### Directions
Give back the lines below exactly, but do not include any pictures.
------------------------------------------------------------
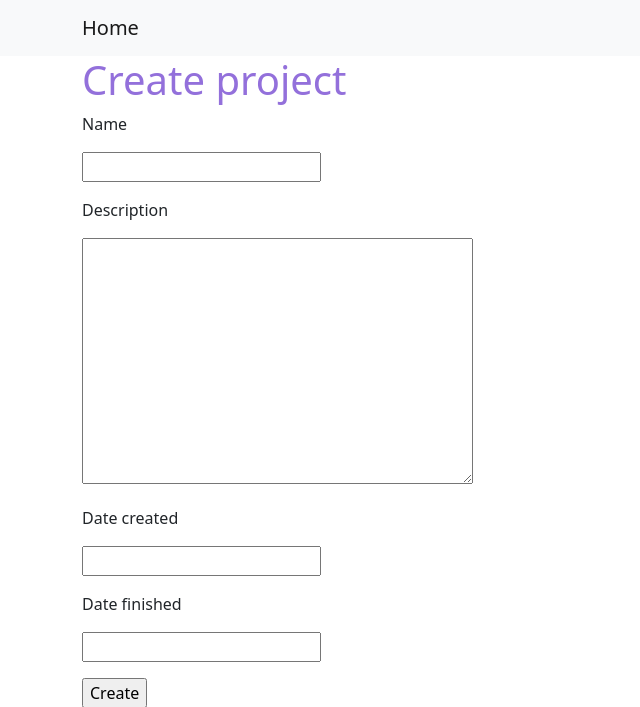
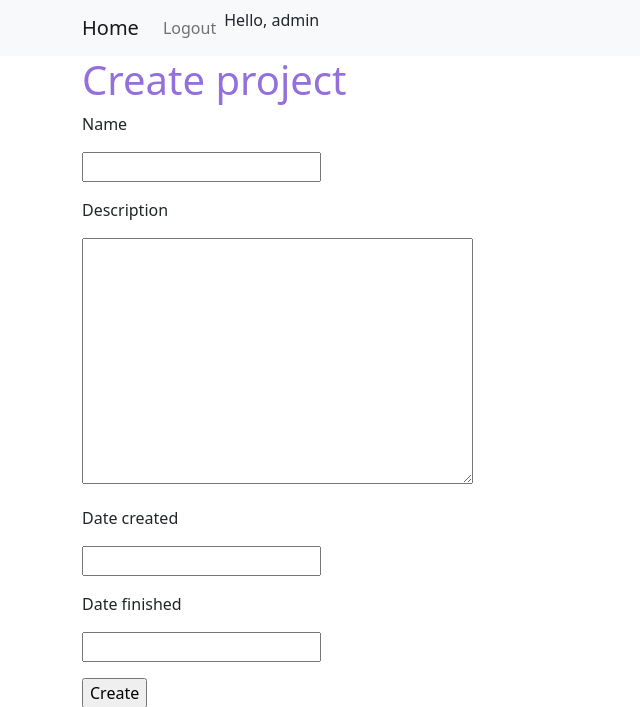
Before and after one commit to begimaibb/homework-45, a Django app: page /projects/add/ in a window 1280 px wide. Shown: the top 707 px of the page, without its empty margins (0-640 px from the left). Run offline with Django 4.2, Linux system fonts and the light colour scheme; a user stored in the database is signed in.

Commit message:
created a registration.html and added login, signup links to base.html

```diff
--- a/source/webapp/templates/base.html
+++ b/source/webapp/templates/base.html
@@ -23,6 +23,21 @@
             <ul class="navbar-nav">
                 {% block nav %}
                 {% endblock %}
+                {% if request.user.is_authenticated %}
+                    <li class="nav-item">
+                        <a class="nav-link" href="{% url "accounts:logout" %}">Logout</a>
+                    </li>
+                    <li class="nav-item">
+                        <p>Hello, {{ user.username }}</p>
+                    </li>
+                {% else %}
+                    <li class="nav-item">
+                        <a class="nav-link" href="{% url "accounts:login" %}?next={{ request.get_full_path }}">Login</a>
+                    </li>
+                    <li class="nav-item">
+                        <a class="nav-link" href="{% url "accounts:registration" %}?next={{ request.get_full_path }}">Sign up</a>
+                    </li>
+                {% endif %}
             </ul>
         </div>
     </div>
```
Also changed, not shown: source/accounts/templates/registration.html (added, +10 -0 lines).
------------------------------------------------------------
### Task output
Before and after one commit to begimaibb/homework-45, a Django app: page /projects/add/ in a window 1280 px wide. Shown: the top 707 px of the page, without its empty margins (0-640 px from the left). Run offline with Django 4.2, Linux system fonts and the light colour scheme; a user stored in the database is signed in.

Commit message:
created a registration.html and added login, signup links to base.html

```diff
--- a/source/webapp/templates/base.html
+++ b/source/webapp/templates/base.html
@@ -23,6 +23,21 @@
             <ul class="navbar-nav">
                 {% block nav %}
                 {% endblock %}
+                {% if request.user.is_authenticated %}
+                    <li class="nav-item">
+                        <a class="nav-link" href="{% url "accounts:logout" %}">Logout</a>
+                    </li>
+                    <li class="nav-item">
+                        <p>Hello, {{ user.username }}</p>
+                    </li>
+                {% else %}
+                    <li class="nav-item">
+                        <a class="nav-link" href="{% url "accounts:login" %}?next={{ request.get_full_path }}">Login</a>
+                    </li>
+                    <li class="nav-item">
+                        <a class="nav-link" href="{% url "accounts:registration" %}?next={{ request.get_full_path }}">Sign up</a>
+                    </li>
+                {% endif %}
             </ul>
         </div>
     </div>
```
Also changed, not shown: source/accounts/templates/registration.html (added, +10 -0 lines).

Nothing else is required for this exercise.